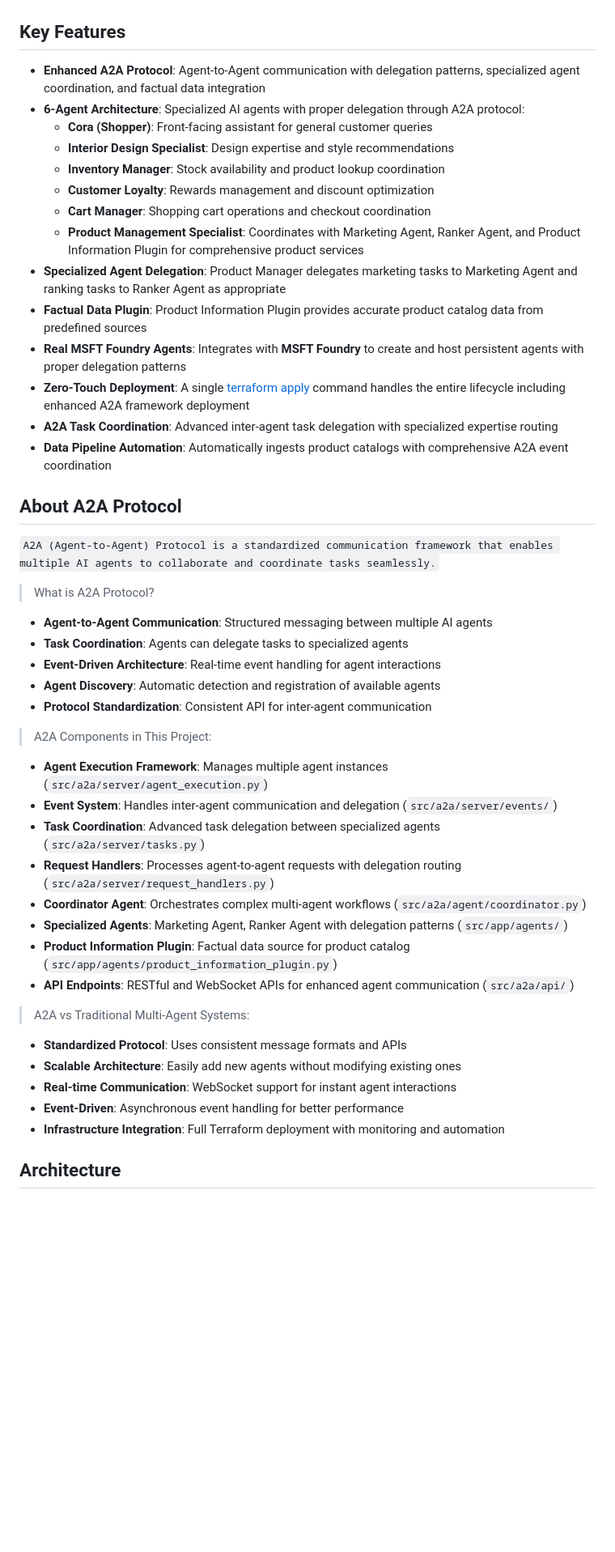
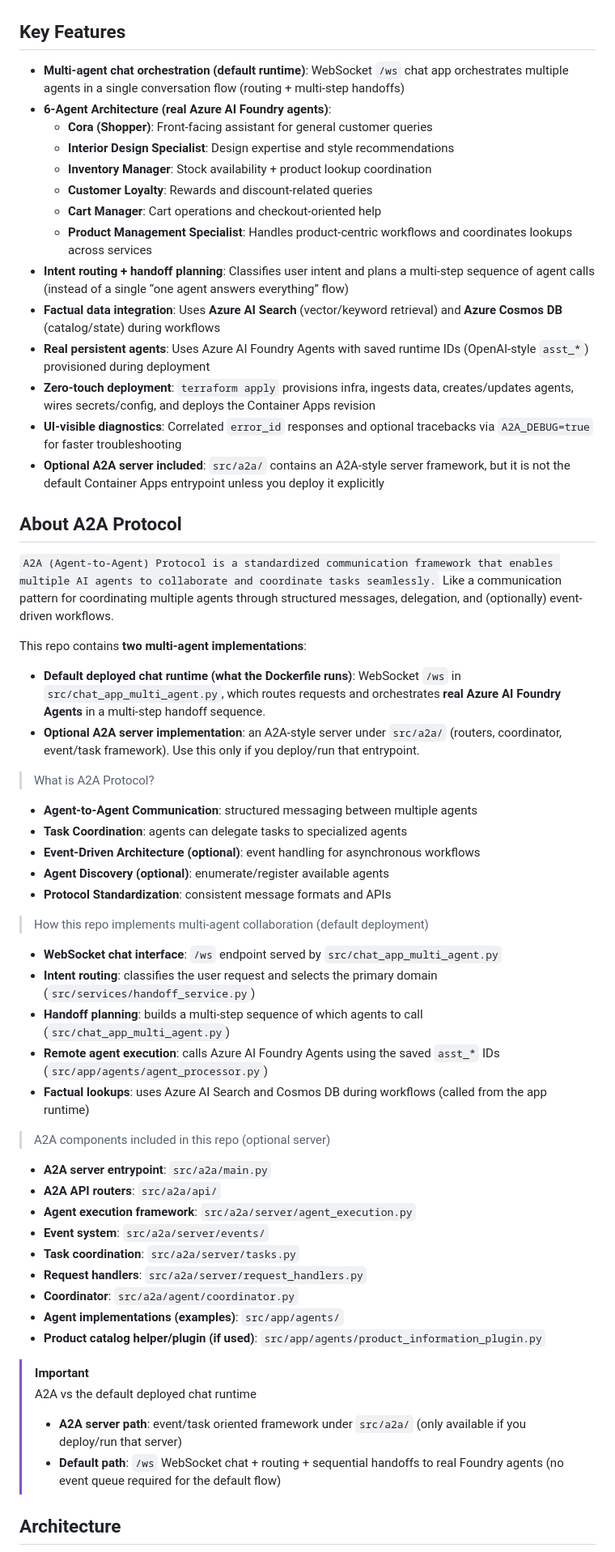
Before and after one commit to Cloud2BR-MSFTLearningHub/Agentic-DevOps-AI-Shopping, a Markdown page: README.md, the part around one of its changes. Shown at 81% size. Rendered like a GitHub page; blank space fills up the shorter version.

Commit message:
Revise README for A2A protocol details and formatting
Updated README to enhance clarity on A2A protocol features and components, including improved formatting and additional details on agent roles.

```diff
--- a/README.md
+++ b/README.md
@@ -32,51 +34,61 @@ Last updated: 2026-02-02
 
 ## Key Features
 
-- **Enhanced A2A Protocol**: Agent-to-Agent communication with delegation patterns, specialized agent coordination, and factual data integration
-- **6-Agent Architecture**: Specialized AI agents with proper delegation through A2A protocol:
+- **Multi-agent chat orchestration (default runtime)**: WebSocket `/ws` chat app orchestrates multiple agents in a single conversation flow (routing + multi-step handoffs)
+- **6-Agent Architecture (real Azure AI Foundry agents)**:
   - **Cora (Shopper)**: Front-facing assistant for general customer queries
   - **Interior Design Specialist**: Design expertise and style recommendations
-  - **Inventory Manager**: Stock availability and product lookup coordination
-  - **Customer Loyalty**: Rewards management and discount optimization
-  - **Cart Manager**: Shopping cart operations and checkout coordination
-  - **Product Management Specialist**: Coordinates with Marketing Agent, Ranker Agent, and Product Information Plugin for comprehensive product services
-- **Specialized Agent Delegation**: Product Manager delegates marketing tasks to Marketing Agent and ranking tasks to Ranker Agent as appropriate
-- **Factual Data Plugin**: Product Information Plugin provides accurate product catalog data from predefined sources
-- **Real MSFT Foundry Agents**: Integrates with **MSFT Foundry** to create and host persistent agents with proper delegation patterns
-- **Zero-Touch Deployment**: A single [terraform apply](./terraform-infrastructure/README.md) command handles the entire lifecycle including enhanced A2A framework deployment
-- **A2A Task Coordination**: Advanced inter-agent task delegation with specialized expertise routing
-- **Data Pipeline Automation**: Automatically ingests product catalogs with comprehensive A2A event coordination
+  - **Inventory Manager**: Stock availability + product lookup coordination
+  - **Customer Loyalty**: Rewards and discount-related queries
+  - **Cart Manager**: Cart operations and checkout-oriented help
+  - **Product Management Specialist**: Handles product-centric workflows and coordinates lookups across services
+- **Intent routing + handoff planning**: Classifies user intent and plans a multi-step sequence of agent calls (instead of a single “one agent answers everything” flow)
+- **Factual data integration**: Uses **Azure AI Search** (vector/keyword retrieval) and **Azure Cosmos DB** (catalog/state) during workflows
+- **Real persistent agents**: Uses Azure AI Foundry Agents with saved runtime IDs (OpenAI-style `asst_*`) provisioned during deployment
+- **Zero-touch deployment**: `terraform apply` provisions infra, ingests data, creates/updates agents, wires secrets/config, and deploys the Container Apps revision
+- **UI-visible diagnostics**: Correlated `error_id` responses and optional tracebacks via `A2A_DEBUG=true` for faster troubleshooting
+- **Optional A2A server included**: `src/a2a/` contains an A2A-style server framework, but it is not the default Container Apps entrypoint unless you deploy it explicitly
 
 ## About A2A Protocol
 
-`A2A (Agent-to-Agent) Protocol is a standardized communication framework that enables multiple AI agents to collaborate and coordinate tasks seamlessly.`
+`A2A (Agent-to-Agent) Protocol is a standardized communication framework that enables multiple AI agents to collaborate and coordinate tasks seamlessly.` Like a communication pattern for coordinating multiple agents through structured messages, delegation, and (optionally) event-driven workflows.
+
+This repo contains **two multi-agent implementations**:
+- **Default deployed chat runtime (what the Dockerfile runs)**: WebSocket `/ws` in `src/chat_app_multi_agent.py`, which routes requests and orchestrates **real Azure AI Foundry Agents** in a multi-step handoff sequence.
+- **Optional A2A server implementation**: an A2A-style server under `src/a2a/` (routers, coordinator, event/task framework). Use this only if you deploy/run that entrypoint.
 
 > What is A2A Protocol?
 
-- **Agent-to-Agent Communication**: Structured messaging between multiple AI agents
-- **Task Coordination**: Agents can delegate tasks to specialized agents
-- **Event-Driven Architecture**: Real-time event handling for agent interactions
-- **Agent Discovery**: Automatic detection and registration of available agents
-- **Protocol Standardization**: Consistent API for inter-agent communication
+- **Agent-to-Agent Communication**: structured messaging between multiple agents
+- **Task Coordination**: agents can delegate tasks to specialized agents
+- **Event-Driven Architecture (optional)**: event handling for asynchronous workflows
+- **Agent Discovery (optional)**: enumerate/register available agents
+- **Protocol Standardization**: consistent message formats and APIs
 
-> A2A Components in This Project:
+> How this repo implements multi-agent collaboration (default deployment)
 
-- **Agent Execution Framework**: Manages multiple agent instances (`src/a2a/server/agent_execution.py`)
-- **Event System**: Handles inter-agent communication and delegation (`src/a2a/server/events/`)
-- **Task Coordination**: Advanced task delegation between specialized agents (`src/a2a/server/tasks.py`)
-- **Request Handlers**: Processes agent-to-agent requests with delegation routing (`src/a2a/server/request_handlers.py`)
-- **Coordinator Agent**: Orchestrates complex multi-agent workflows (`src/a2a/agent/coordinator.py`)
-- **Specialized Agents**: Marketing Agent, Ranker Agent with delegation patterns (`src/app/agents/`)
-- **Product Information Plugin**: Factual data source for product catalog (`src/app/agents/product_information_plugin.py`)
-- **API Endpoints**: RESTful and WebSocket APIs for enhanced agent communication (`src/a2a/api/`)
+- **WebSocket chat interface**: `/ws` endpoint served by `src/chat_app_multi_agent.py`
+- **Intent routing**: classifies the user request and selects the primary domain (`src/services/handoff_service.py`)
+- **Handoff planning**: builds a multi-step sequence of which agents to call (`src/chat_app_multi_agent.py`)
+- **Remote agent execution**: calls Azure AI Foundry Agents using the saved `asst_*` IDs (`src/app/agents/agent_processor.py`)
+- **Factual lookups**: uses Azure AI Search and Cosmos DB during workflows (called from the app runtime)
 
-> A2A vs Traditional Multi-Agent Systems:
+> A2A components included in this repo (optional server)
 
-- **Standardized Protocol**: Uses consistent message formats and APIs
-- **Scalable Architecture**: Easily add new agents without modifying existing ones
-- **Real-time Communication**: WebSocket support for instant agent interactions
-- **Event-Driven**: Asynchronous event handling for better performance
-- **Infrastructure Integration**: Full Terraform deployment with monitoring and automation
+- **A2A server entrypoint**: `src/a2a/main.py`
+- **A2A API routers**: `src/a2a/api/`
+- **Agent execution framework**: `src/a2a/server/agent_execution.py`
+- **Event system**: `src/a2a/server/events/`
+- **Task coordination**: `src/a2a/server/tasks.py`
+- **Request handlers**: `src/a2a/server/request_handlers.py`
+- **Coordinator**: `src/a2a/agent/coordinator.py`
+- **Agent implementations (examples)**: `src/app/agents/`
+- **Product catalog helper/plugin (if used)**: `src/app/agents/product_information_plugin.py`
+
+> [!IMPORTANT]
+> A2A vs the default deployed chat runtime
+> - **A2A server path**: event/task oriented framework under `src/a2a/` (only available if you deploy/run that server)
+> - **Default path**: `/ws` WebSocket chat + routing + sequential handoffs to real Foundry agents (no event queue required for the default flow)
 
 ## Architecture
 
```
Also changed, not shown: other parts of README.md (+3 -1 lines).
* * * *
→ **Your objective**
Go through the entries above and output them exactly, without pictures.

→ **Task result**
Before and after one commit to Cloud2BR-MSFTLearningHub/Agentic-DevOps-AI-Shopping, a Markdown page: README.md, the part around one of its changes. Shown at 81% size. Rendered like a GitHub page; blank space fills up the shorter version.

Commit message:
Revise README for A2A protocol details and formatting
Updated README to enhance clarity on A2A protocol features and components, including improved formatting and additional details on agent roles.

```diff
--- a/README.md
+++ b/README.md
@@ -32,51 +34,61 @@ Last updated: 2026-02-02
 
 ## Key Features
 
-- **Enhanced A2A Protocol**: Agent-to-Agent communication with delegation patterns, specialized agent coordination, and factual data integration
-- **6-Agent Architecture**: Specialized AI agents with proper delegation through A2A protocol:
+- **Multi-agent chat orchestration (default runtime)**: WebSocket `/ws` chat app orchestrates multiple agents in a single conversation flow (routing + multi-step handoffs)
+- **6-Agent Architecture (real Azure AI Foundry agents)**:
   - **Cora (Shopper)**: Front-facing assistant for general customer queries
   - **Interior Design Specialist**: Design expertise and style recommendations
-  - **Inventory Manager**: Stock availability and product lookup coordination
-  - **Customer Loyalty**: Rewards management and discount optimization
-  - **Cart Manager**: Shopping cart operations and checkout coordination
-  - **Product Management Specialist**: Coordinates with Marketing Agent, Ranker Agent, and Product Information Plugin for comprehensive product services
-- **Specialized Agent Delegation**: Product Manager delegates marketing tasks to Marketing Agent and ranking tasks to Ranker Agent as appropriate
-- **Factual Data Plugin**: Product Information Plugin provides accurate product catalog data from predefined sources
-- **Real MSFT Foundry Agents**: Integrates with **MSFT Foundry** to create and host persistent agents with proper delegation patterns
-- **Zero-Touch Deployment**: A single [terraform apply](./terraform-infrastructure/README.md) command handles the entire lifecycle including enhanced A2A framework deployment
-- **A2A Task Coordination**: Advanced inter-agent task delegation with specialized expertise routing
-- **Data Pipeline Automation**: Automatically ingests product catalogs with comprehensive A2A event coordination
+  - **Inventory Manager**: Stock availability + product lookup coordination
+  - **Customer Loyalty**: Rewards and discount-related queries
+  - **Cart Manager**: Cart operations and checkout-oriented help
+  - **Product Management Specialist**: Handles product-centric workflows and coordinates lookups across services
+- **Intent routing + handoff planning**: Classifies user intent and plans a multi-step sequence of agent calls (instead of a single “one agent answers everything” flow)
+- **Factual data integration**: Uses **Azure AI Search** (vector/keyword retrieval) and **Azure Cosmos DB** (catalog/state) during workflows
+- **Real persistent agents**: Uses Azure AI Foundry Agents with saved runtime IDs (OpenAI-style `asst_*`) provisioned during deployment
+- **Zero-touch deployment**: `terraform apply` provisions infra, ingests data, creates/updates agents, wires secrets/config, and deploys the Container Apps revision
+- **UI-visible diagnostics**: Correlated `error_id` responses and optional tracebacks via `A2A_DEBUG=true` for faster troubleshooting
+- **Optional A2A server included**: `src/a2a/` contains an A2A-style server framework, but it is not the default Container Apps entrypoint unless you deploy it explicitly
 
 ## About A2A Protocol
 
-`A2A (Agent-to-Agent) Protocol is a standardized communication framework that enables multiple AI agents to collaborate and coordinate tasks seamlessly.`
+`A2A (Agent-to-Agent) Protocol is a standardized communication framework that enables multiple AI agents to collaborate and coordinate tasks seamlessly.` Like a communication pattern for coordinating multiple agents through structured messages, delegation, and (optionally) event-driven workflows.
+
+This repo contains **two multi-agent implementations**:
+- **Default deployed chat runtime (what the Dockerfile runs)**: WebSocket `/ws` in `src/chat_app_multi_agent.py`, which routes requests and orchestrates **real Azure AI Foundry Agents** in a multi-step handoff sequence.
+- **Optional A2A server implementation**: an A2A-style server under `src/a2a/` (routers, coordinator, event/task framework). Use this only if you deploy/run that entrypoint.
 
 > What is A2A Protocol?
 
-- **Agent-to-Agent Communication**: Structured messaging between multiple AI agents
-- **Task Coordination**: Agents can delegate tasks to specialized agents
-- **Event-Driven Architecture**: Real-time event handling for agent interactions
-- **Agent Discovery**: Automatic detection and registration of available agents
-- **Protocol Standardization**: Consistent API for inter-agent communication
+- **Agent-to-Agent Communication**: structured messaging between multiple agents
+- **Task Coordination**: agents can delegate tasks to specialized agents
+- **Event-Driven Architecture (optional)**: event handling for asynchronous workflows
+- **Agent Discovery (optional)**: enumerate/register available agents
+- **Protocol Standardization**: consistent message formats and APIs
 
-> A2A Components in This Project:
+> How this repo implements multi-agent collaboration (default deployment)
 
-- **Agent Execution Framework**: Manages multiple agent instances (`src/a2a/server/agent_execution.py`)
-- **Event System**: Handles inter-agent communication and delegation (`src/a2a/server/events/`)
-- **Task Coordination**: Advanced task delegation between specialized agents (`src/a2a/server/tasks.py`)
-- **Request Handlers**: Processes agent-to-agent requests with delegation routing (`src/a2a/server/request_handlers.py`)
-- **Coordinator Agent**: Orchestrates complex multi-agent workflows (`src/a2a/agent/coordinator.py`)
-- **Specialized Agents**: Marketing Agent, Ranker Agent with delegation patterns (`src/app/agents/`)
-- **Product Information Plugin**: Factual data source for product catalog (`src/app/agents/product_information_plugin.py`)
-- **API Endpoints**: RESTful and WebSocket APIs for enhanced agent communication (`src/a2a/api/`)
+- **WebSocket chat interface**: `/ws` endpoint served by `src/chat_app_multi_agent.py`
+- **Intent routing**: classifies the user request and selects the primary domain (`src/services/handoff_service.py`)
+- **Handoff planning**: builds a multi-step sequence of which agents to call (`src/chat_app_multi_agent.py`)
+- **Remote agent execution**: calls Azure AI Foundry Agents using the saved `asst_*` IDs (`src/app/agents/agent_processor.py`)
+- **Factual lookups**: uses Azure AI Search and Cosmos DB during workflows (called from the app runtime)
 
-> A2A vs Traditional Multi-Agent Systems:
+> A2A components included in this repo (optional server)
 
-- **Standardized Protocol**: Uses consistent message formats and APIs
-- **Scalable Architecture**: Easily add new agents without modifying existing ones
-- **Real-time Communication**: WebSocket support for instant agent interactions
-- **Event-Driven**: Asynchronous event handling for better performance
-- **Infrastructure Integration**: Full Terraform deployment with monitoring and automation
+- **A2A server entrypoint**: `src/a2a/main.py`
+- **A2A API routers**: `src/a2a/api/`
+- **Agent execution framework**: `src/a2a/server/agent_execution.py`
+- **Event system**: `src/a2a/server/events/`
+- **Task coordination**: `src/a2a/server/tasks.py`
+- **Request handlers**: `src/a2a/server/request_handlers.py`
+- **Coordinator**: `src/a2a/agent/coordinator.py`
+- **Agent implementations (examples)**: `src/app/agents/`
+- **Product catalog helper/plugin (if used)**: `src/app/agents/product_information_plugin.py`
+
+> [!IMPORTANT]
+> A2A vs the default deployed chat runtime
+> - **A2A server path**: event/task oriented framework under `src/a2a/` (only available if you deploy/run that server)
+> - **Default path**: `/ws` WebSocket chat + routing + sequential handoffs to real Foundry agents (no event queue required for the default flow)
 
 ## Architecture
 
```
Also changed, not shown: other parts of README.md (+3 -1 lines).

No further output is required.